» **Instructions for the task**: Locate every line below that contains the word "href" and copy it.

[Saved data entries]
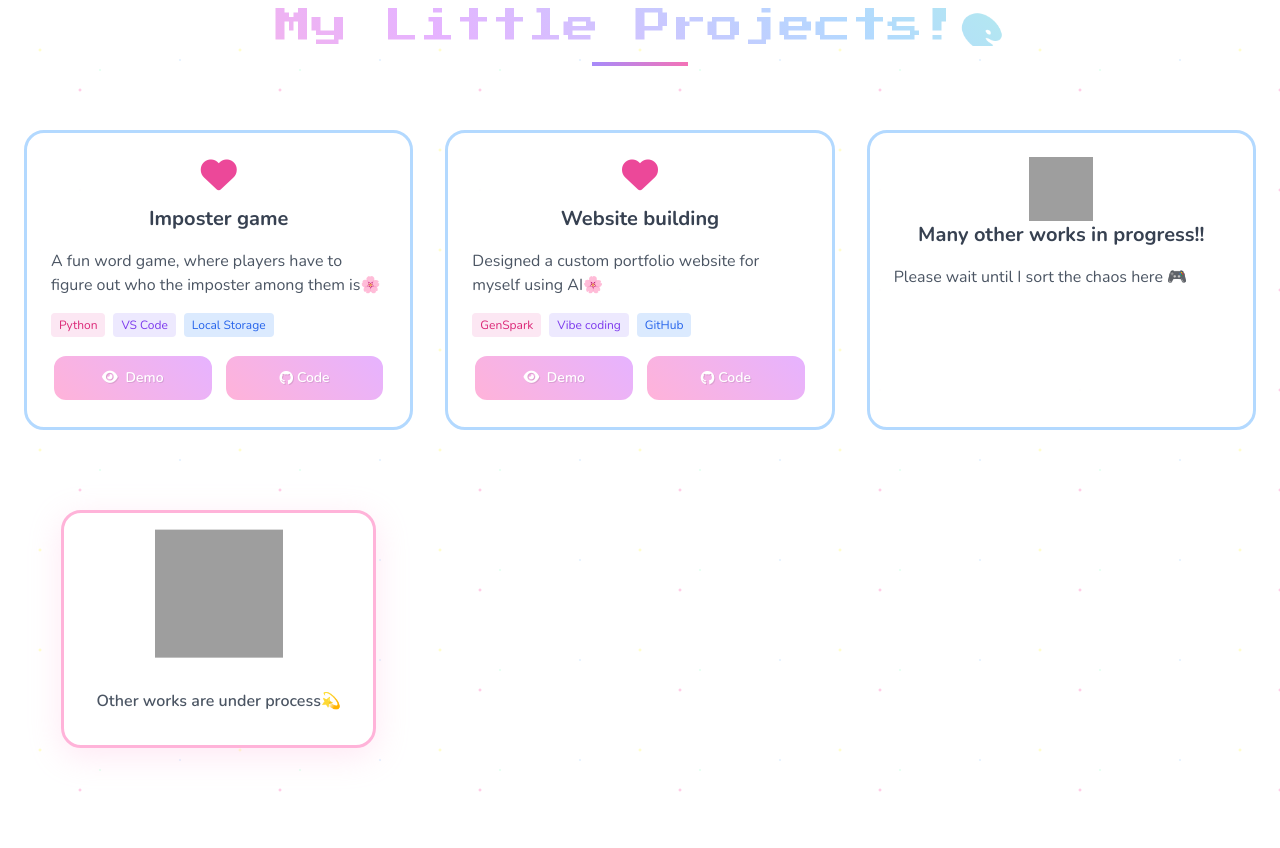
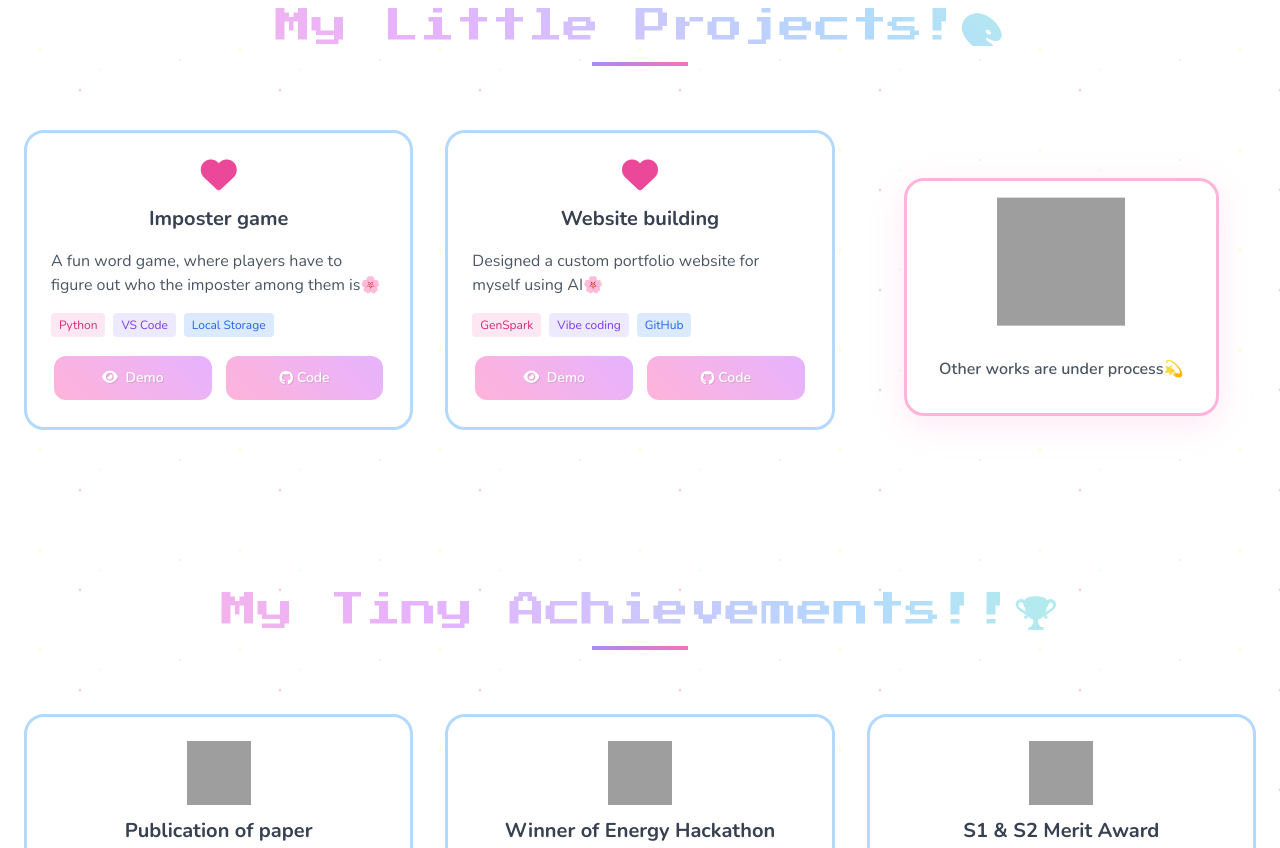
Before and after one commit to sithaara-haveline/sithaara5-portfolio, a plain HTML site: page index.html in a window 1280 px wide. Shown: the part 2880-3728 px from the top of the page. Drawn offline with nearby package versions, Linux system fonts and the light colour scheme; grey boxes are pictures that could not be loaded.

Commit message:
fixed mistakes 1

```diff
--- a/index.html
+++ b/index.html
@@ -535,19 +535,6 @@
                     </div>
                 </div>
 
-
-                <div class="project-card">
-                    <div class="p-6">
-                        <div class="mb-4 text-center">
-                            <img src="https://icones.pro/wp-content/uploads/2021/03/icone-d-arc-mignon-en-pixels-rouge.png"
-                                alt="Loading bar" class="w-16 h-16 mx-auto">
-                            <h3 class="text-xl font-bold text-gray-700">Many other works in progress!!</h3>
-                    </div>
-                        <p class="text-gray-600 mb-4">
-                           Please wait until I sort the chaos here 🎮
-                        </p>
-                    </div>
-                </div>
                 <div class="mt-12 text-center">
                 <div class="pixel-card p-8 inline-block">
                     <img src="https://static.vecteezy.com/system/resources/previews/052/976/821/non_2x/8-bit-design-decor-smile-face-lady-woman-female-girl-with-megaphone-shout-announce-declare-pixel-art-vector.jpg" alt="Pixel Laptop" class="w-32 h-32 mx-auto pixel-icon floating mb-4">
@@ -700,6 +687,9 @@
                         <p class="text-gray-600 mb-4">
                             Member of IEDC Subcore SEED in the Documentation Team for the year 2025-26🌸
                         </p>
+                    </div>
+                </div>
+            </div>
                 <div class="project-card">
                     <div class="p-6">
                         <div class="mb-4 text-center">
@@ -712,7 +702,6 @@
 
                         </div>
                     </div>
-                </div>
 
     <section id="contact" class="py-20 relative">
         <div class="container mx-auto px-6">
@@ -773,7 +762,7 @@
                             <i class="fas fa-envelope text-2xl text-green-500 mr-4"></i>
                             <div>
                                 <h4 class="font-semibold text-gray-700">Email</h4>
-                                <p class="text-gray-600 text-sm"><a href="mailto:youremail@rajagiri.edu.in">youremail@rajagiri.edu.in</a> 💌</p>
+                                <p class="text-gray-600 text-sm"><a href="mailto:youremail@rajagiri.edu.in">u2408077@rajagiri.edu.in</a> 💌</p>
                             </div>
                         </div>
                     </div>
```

» **Written answer**:
-                                <p class="text-gray-600 text-sm"><a href="mailto:youremail@rajagiri.edu.in">youremail@rajagiri.edu.in</a> 💌</p>
+                                <p class="text-gray-600 text-sm"><a href="mailto:youremail@rajagiri.edu.in">u2408077@rajagiri.edu.in</a> 💌</p>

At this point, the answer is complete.